:: DATA FOR PROCESSING
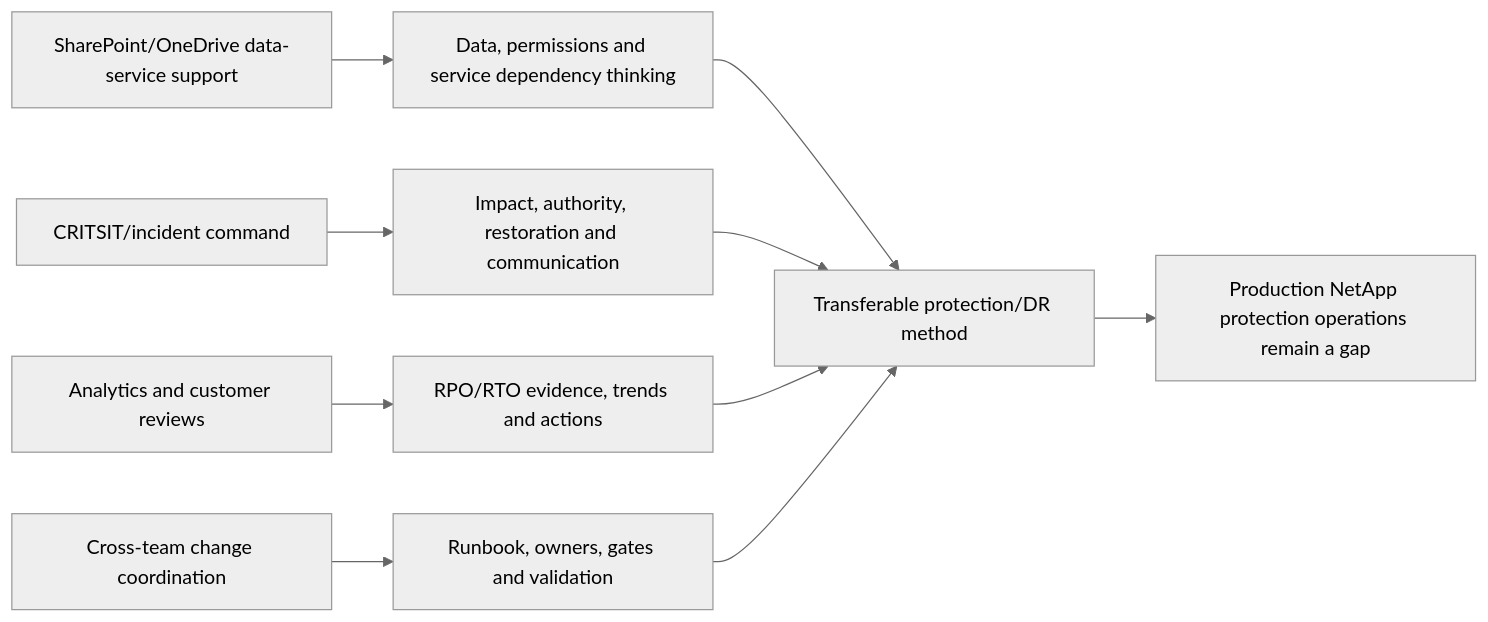
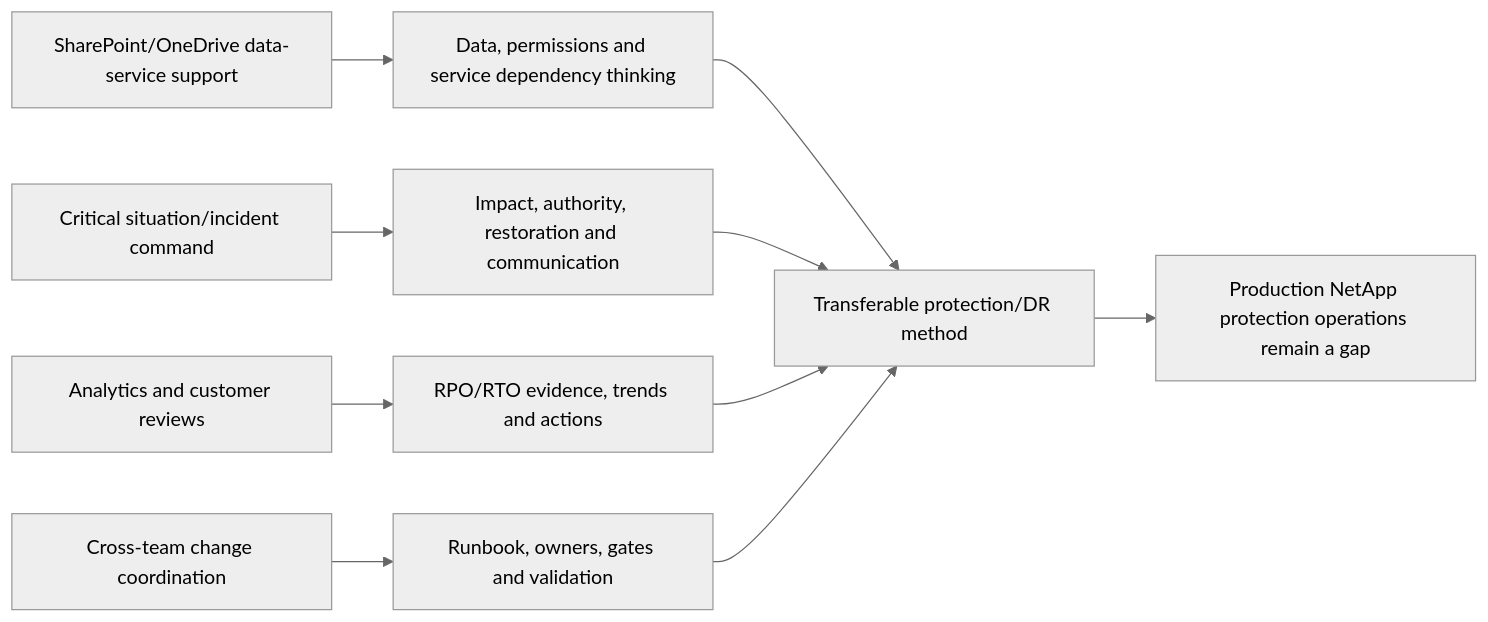
Before and after one commit to hichauhan-in/Interview-Prep: diagram 23 of 24 in NetApp TAM/prep/Part-78-replication-backup-dr-scenarios.md, drawn with Mermaid (neutral theme). The commit also changed other lines of this file and 493 other files, not shown here.

````diff
--- a/NetApp TAM/prep/Part-78-replication-backup-dr-scenarios.md
+++ b/NetApp TAM/prep/Part-78-replication-backup-dr-scenarios.md
@@ -577,12 +577,12 @@
 ```mermaid
 flowchart LR
     DATA[SharePoint/OneDrive data-service support] --> CONS[Data, permissions and service dependency thinking]
-    CRIT[CRITSIT/incident command] --> DR[Impact, authority, restoration and communication]
+    CRIT[Critical situation/incident command] --> DR[Impact, authority, restoration and communication]
     ANALYTICS[Analytics and customer reviews] --> RISK[RPO/RTO evidence, trends and actions]
     CHANGE[Cross-team change coordination] --> RUN[Runbook, owners, gates and validation]
     CONS --> TRANS[Transferable protection/DR method]
     DR --> TRANS
     RISK --> TRANS
     RUN --> TRANS
     TRANS --> GAP[Production NetApp protection operations remain a gap]
 ```
````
::::
__WORK TO BE COMPLETED__
Repeat the material verbatim. Do not carry over any picture.

__ANSWER__
Before and after one commit to hichauhan-in/Interview-Prep: diagram 23 of 24 in NetApp TAM/prep/Part-78-replication-backup-dr-scenarios.md, drawn with Mermaid (neutral theme). The commit also changed other lines of this file and 493 other files, not shown here.

````diff
--- a/NetApp TAM/prep/Part-78-replication-backup-dr-scenarios.md
+++ b/NetApp TAM/prep/Part-78-replication-backup-dr-scenarios.md
@@ -577,12 +577,12 @@
 ```mermaid
 flowchart LR
     DATA[SharePoint/OneDrive data-service support] --> CONS[Data, permissions and service dependency thinking]
-    CRIT[CRITSIT/incident command] --> DR[Impact, authority, restoration and communication]
+    CRIT[Critical situation/incident command] --> DR[Impact, authority, restoration and communication]
     ANALYTICS[Analytics and customer reviews] --> RISK[RPO/RTO evidence, trends and actions]
     CHANGE[Cross-team change coordination] --> RUN[Runbook, owners, gates and validation]
     CONS --> TRANS[Transferable protection/DR method]
     DR --> TRANS
     RISK --> TRANS
     RUN --> TRANS
     TRANS --> GAP[Production NetApp protection operations remain a gap]
 ```
````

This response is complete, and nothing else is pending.